The hiking really didn’t bother my Achilles, but breaking in my new Asolo boots was pure agony. I’ve never worn such a stiff boot and the uppers were digging into my ankles and causing so much pain that I had to unlace them for the descent. I seem to do much better with the cheapest pair of boots I can find … at least they’re flexible!

On Sunday, Charles and gang returned from the wedding, along with his son Zac, who had climbed Mount Whitney with me last spring. I drove Zac and his friend to the airport … Zac had to get back to LA and his friend had to take a red-eye to New York just in time to go to work Monday morning. Work??

On Monday, Charles had hoped to hike with me, but with a short week (he has Friday off for the Fourth and has a hike of his own planned, plus he works for the Transportation Department in Seattle which is under a lot of scrutiny by the local newspaper for the way it handled a particularly rough winter … in an election year, no doubt) he had to work and I was on my own again. This time he sent me to Mount Si, about 30 miles west on I-90, and again it was a good choice.

This mountain was only about 4,000 feet and had about the most graded trail I have ever hiked on as it switchbacked four miles to the top. It kind of reminded me of the Piper Trail on Mount Chocurua, that’s how manicured it was. At the top, you come to an overview where most people stop. But if you want to keep going, there is a steep, rocky promontory called the Haystack Scramble with is a large block of solid granite that rises to a sharp, precipitous point about 500 feet higher up. This is all Class 3-4 scrambling and a lot of fun … it reminded me of climbing the Crestone Needle in Colorado except without all the ice coating the rock!

The summit was grand, with spectacular views of Ranier and all the way to Puget Sound. It was a glorious day, with no wind to speak of, and an excellent lunch was had on the summit. Then I explored a little and came back down, meeting a guy from Russia who had never climbed before and was scared out of his wits on the scramble up. I saw a lot of people still coming up mid-day on my way down … I take it that Mount Si is to Washingtonians what Mount Monadnock is to New Englanders … the place to go for a nice, not-too-strenuous hike.

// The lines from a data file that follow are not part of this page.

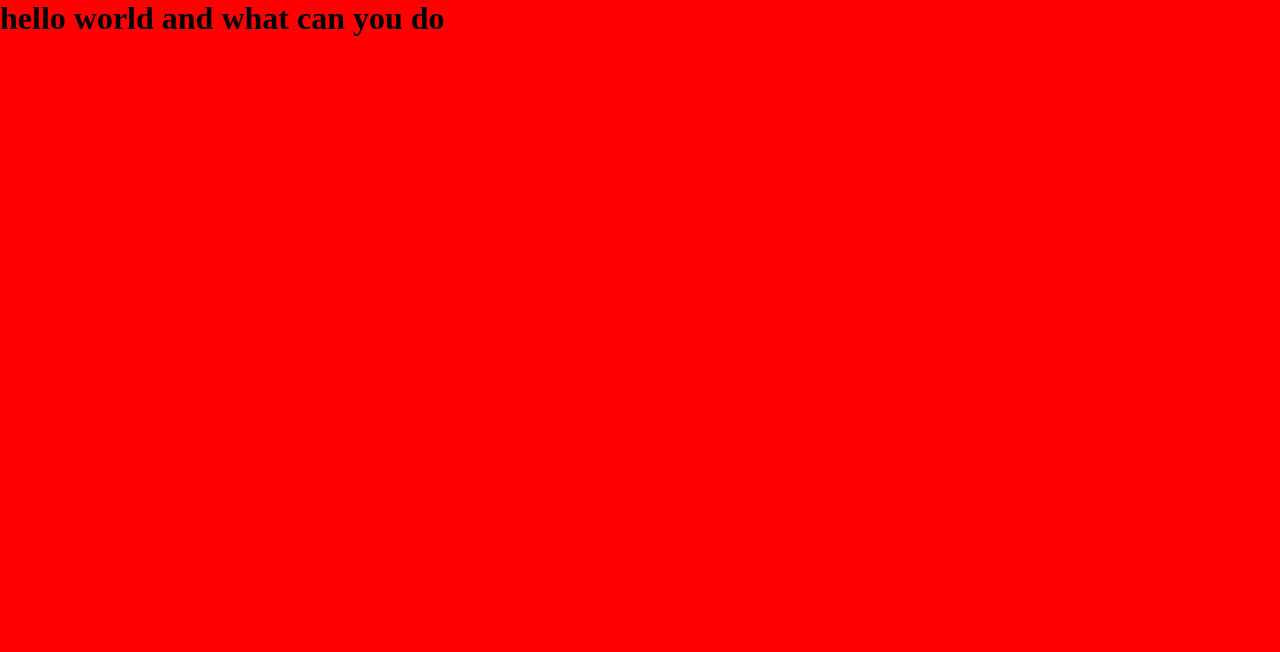
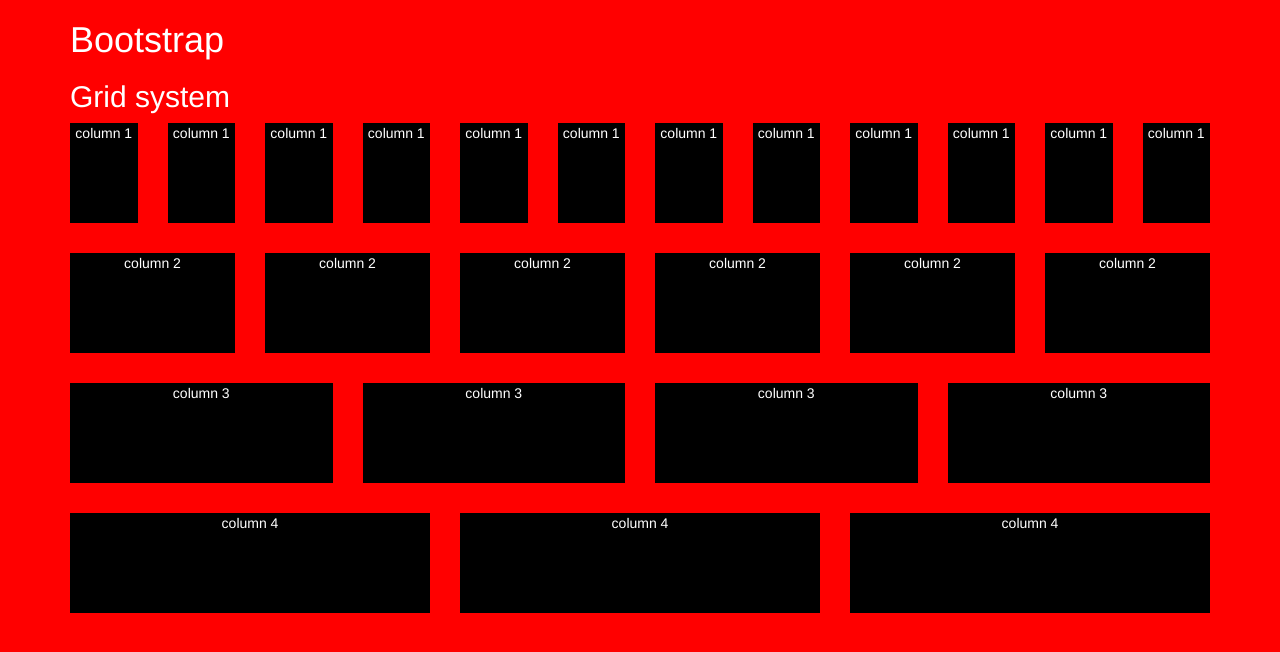
Before and after one commit to shishircg/mytestwebsite, a plain HTML site: page index.html in a window 1280 px wide. Drawn offline with nearby package versions, Linux system fonts and the light colour scheme.

Commit message:
bbot straps

```diff
--- a/index.html
+++ b/index.html
@@ -5,12 +5,173 @@
     <meta charset="UTF-8">
     <meta http-equiv="X-UA-Compatible" content="IE=edge">
     <meta name="viewport" content="width=device-width, initial-scale=1.0">
+
+    <link rel="stylesheet" href="https://cdn.jsdelivr.net/npm/bootstrap@3.4.1/dist/css/bootstrap.min.css"
+        integrity="sha384-HSMxcRTRxnN+Bdg0JdbxYKrThecOKuH5zCYotlSAcp1+c8xmyTe9GYg1l9a69psu" crossorigin="anonymous">
     <link rel="stylesheet" href="style.css">
     <title>Document</title>
 </head>
 
 <body>
-    <h1>hello world and what can you do</h1>
+    <div class="container">
+
+        <h1>Bootstrap</h1>
+        <h2>Grid system </h2>
+
+        <div class="row">
+            <div class="col-lg-1 col-md-2">
+                <div class="my-column">
+                    column 1
+                </div>
+            </div>
+            <div class="col-lg-1">
+                <div class="my-column">
+                    column 1
+                </div>
+
+            </div>
+            <div class="col-lg-1">
+                <div class="my-column">
+                    column 1
+                </div>
+
+            </div>
+            <div class="col-lg-1">
+                <div class="my-column">
+                    column 1
+                </div>
+
+            </div>
+            <div class="col-lg-1">
+                <div class="my-column">
+                    column 1
+                </div>
+
+            </div>
+            <div class="col-lg-1">
+                <div class="my-column">
+                    column 1
+                </div>
+
+            </div>
+            <div class="col-lg-1">
+                <div class="my-column">
+                    column 1
+                </div>
+
+            </div>
+            <div class="col-lg-1">
+                <div class="my-column">
+                    column 1
+                </div>
+
+            </div>
+            <div class="col-lg-1">
+                <div class="my-column">
+                    column 1
+                </div>
+
+            </div>
+            <div class="col-lg-1">
+                <div class="my-column">
+                    column 1
+                </div>
+
+            </div>
+            <div class="col-lg-1">
+                <div class="my-column">
+                    column 1
+                </div>
+
+            </div>
+            <div class="col-lg-1">
+                <div class="my-column">
+                    column 1
+                </div>
+
+            </div>
+            <div class="col-lg-2">
+                <div class="my-column">
+                    column 2
+                </div>
+
+            </div>
+            <div class="col-lg-2">
+                <div class="my-column">
+                    column 2
+                </div>
+
+            </div>
+            <div class="col-lg-2">
+                <div class="my-column">
+                    column 2
+                </div>
+
+            </div>
+            <div class="col-lg-2">
+                <div class="my-column">
+                    column 2
+                </div>
+
+            </div>
+            <div class="col-lg-2">
+                <div class="my-column">
+                    column 2
+                </div>
+
+            </div>
+            <div class="col-lg-2">
+                <div class="my-column">
+                    column 2
+                </div>
+
+            </div>
+            <div class="col-lg-3">
+                <div class="my-column">
+                    column 3
+                </div>
+
+            </div>
+            <div class="col-lg-3">
+                <div class="my-column">
+                    column 3
+                </div>
+
+            </div>
+            <div class="col-lg-3">
+                <div class="my-column">
+                    column 3
+                </div>
+
+            </div>
+            <div class="col-lg-3">
+                <div class="my-column">
+                    column 3
+                </div>
+
+            </div>
+            <div class="col-lg-4">
+                <div class="my-column">
+                    column 4
+                </div>
+
+            </div>
+            <div class="col-lg-4">
+                <div class="my-column">
+                    column 4
+                </div>
+
+            </div>
+            <div class="col-lg-4">
+                <div class="my-column">
+                    column 4
+                </div>
+
+            </div>
+
+
+        </div>
+    </div>
 
 </body>
 
--- a/style.css
+++ b/style.css
@@ -5,4 +5,12 @@
 
 body {
     background: red;
+    color: white;
 }
+
+.my-column {
+    background: black;
+    text-align: center;
+    min-height: 100px;
+    margin-bottom: 30px;
+}
```
Also changed, not shown: note.txt (added).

I had resigned myself to heading to Mount Hood alone today (which I didn’t want to do since I know how serious a mountain Hood can be), when suddenly on Monday night I got a call from Doug, who lives here in Seattle and is a friend of the afore-mentioned Darlene. Now she had told me Doug wasn’t available to hike with me, but he called and said he was eager to go … so that is a big relief for me. He has climbed Hood twice and we will go down there this afternoon, camp for the night and leave for the summit around 2-3 in the morning. Then we’ll come back to Seattle, I’ll crash at his place Wednesday night and head for Ranier on Thursday to begin my four-day expedition with Ranier Mountaineering. Going with a guided group is going to feel like I have a leash on – literally, as we’ll be roped up – but I felt obliged to do it after being invited by Tom and Sandi, whom I met that day in Colorado last September on Crestone Needle and who saved my vacation when they gave me accurate directions to go back later that day and get Crestone Peak as well.

I had failed to find the summit of Crestone Peak in a white-out early that morning, but met Tom and Sandi on my way down – defeated – thinking I would have to come back to Colorado again in 2009 to finish off the final two 14ers I missed – the Crestones. But thanks to them, I bagged them both, and the rest of the trip went absolutely like clockwork, nailing my 59th and final Colorado 14er (only 54 of them “count” on the list) on the final day before my flight and the final day before winter arrived in the Rockies. The timing couldn’t have better and I told Tom and Sandi dinner was on me the next time we met … so I’ll sign off by saying that Thursday night at Ranier I will be paying the dinner tab!

No comments:

Post a Comment